Skip to content

A model Earth

Hands-on at the exhibit

  • Watch and touch future climate simulations in our Projecting Globe (Puffersphere) and learn about different aspects of the Earth’s climate and its evolution over this century
  • Take our quiz and find out who knows the most about the climate system and climate change!
  • Have a go at our 3D puzzle - pick up seven different pieces representing different components of the Earth’s climate system, and put them in the right places to build up your own Earth system model!

Find out more

Climate change is real. People are causing the climate to change at rates never seen before, by emitting huge amounts of greenhouse gases into the atmosphere, converting forest into farmland and urban areas, and changing the environment in numerous ways. If this doesn’t slow down, it will have enormous consequences for the Earth’s system - the physical climate, biological and chemical systems including ecosystems and biodiversity, and socio-economic development across the planet. To limit global warming to the temperatures stated in the 2015 Paris Agreement, we need to reduce greenhouse gas emissions significantly, and fast.

The Earth’s climate system is extremely complex. Our research  is working to understand it, by developing highly sophisticated models called Earth System Models, or ESMs - mathematical representations of the global climate system. These are run on supercomputers to simulate both the past and future climate, and to understand and predict how the Earth’s climate may evolve over the coming century.

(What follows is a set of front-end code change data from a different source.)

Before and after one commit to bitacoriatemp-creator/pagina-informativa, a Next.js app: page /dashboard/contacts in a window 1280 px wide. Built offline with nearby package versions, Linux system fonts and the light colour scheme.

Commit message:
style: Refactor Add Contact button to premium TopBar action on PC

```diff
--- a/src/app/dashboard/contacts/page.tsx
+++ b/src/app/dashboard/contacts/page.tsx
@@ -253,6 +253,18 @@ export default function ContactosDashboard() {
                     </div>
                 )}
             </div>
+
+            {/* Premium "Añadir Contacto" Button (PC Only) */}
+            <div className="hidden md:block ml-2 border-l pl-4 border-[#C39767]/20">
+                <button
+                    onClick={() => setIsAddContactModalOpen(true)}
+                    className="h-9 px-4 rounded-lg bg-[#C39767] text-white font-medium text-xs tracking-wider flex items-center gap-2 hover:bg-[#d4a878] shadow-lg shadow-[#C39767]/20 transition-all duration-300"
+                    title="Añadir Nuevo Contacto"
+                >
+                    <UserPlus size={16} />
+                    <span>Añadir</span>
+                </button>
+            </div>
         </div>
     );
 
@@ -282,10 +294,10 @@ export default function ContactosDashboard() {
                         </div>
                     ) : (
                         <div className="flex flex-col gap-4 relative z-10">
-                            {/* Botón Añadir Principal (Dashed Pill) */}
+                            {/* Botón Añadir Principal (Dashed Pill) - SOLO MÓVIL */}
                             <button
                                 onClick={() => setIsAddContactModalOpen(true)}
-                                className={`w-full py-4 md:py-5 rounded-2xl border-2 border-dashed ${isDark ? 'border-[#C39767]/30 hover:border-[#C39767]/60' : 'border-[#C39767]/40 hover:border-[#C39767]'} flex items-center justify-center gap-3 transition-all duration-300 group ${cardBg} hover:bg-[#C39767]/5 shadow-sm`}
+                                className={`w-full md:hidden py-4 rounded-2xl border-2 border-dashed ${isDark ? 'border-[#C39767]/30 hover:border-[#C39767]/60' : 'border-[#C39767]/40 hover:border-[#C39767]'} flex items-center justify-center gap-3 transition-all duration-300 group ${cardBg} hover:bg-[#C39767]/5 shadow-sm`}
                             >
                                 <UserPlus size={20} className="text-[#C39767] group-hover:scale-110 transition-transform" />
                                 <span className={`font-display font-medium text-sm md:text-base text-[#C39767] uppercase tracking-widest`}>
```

They accurately represent both the physical climate and the range of biological and chemical processes and interactions that make up the Earth’s system.

Together with the Natural Environmental Research Council (NERC), the Met Office and several UK universities, we have developed the first UK national Earth system model (UKESM1). This model will enable the UK to stay at the forefront of scientific research into climate change, and will provide scientific evidence to support UK and international policy addressing the risk of global climate and environmental change.

Find out more at the Joint Weather and Climate Research Programme, and the Crescendo Project (which includes two video-animations).

Presented by: National Centre for Atmospheric Science (NCAS), Plymouth Marine Laboratory (PML), National Centre for Earth Observation (NCEO), British Antarctic Survey (BAS), National Oceanography Centre (NOC), Centre for Ecology and Hydrology (CEH), Centre for Polar Observation and Modelling (CPOM), British Geological Survey (BGS), Met Office Hadley Centre, University of Reading, University of Exeter and University of East Anglia.

Was this page useful?
Thank you for your feedback
Thank you for your feedback. Please help us improve this page by taking our short survey.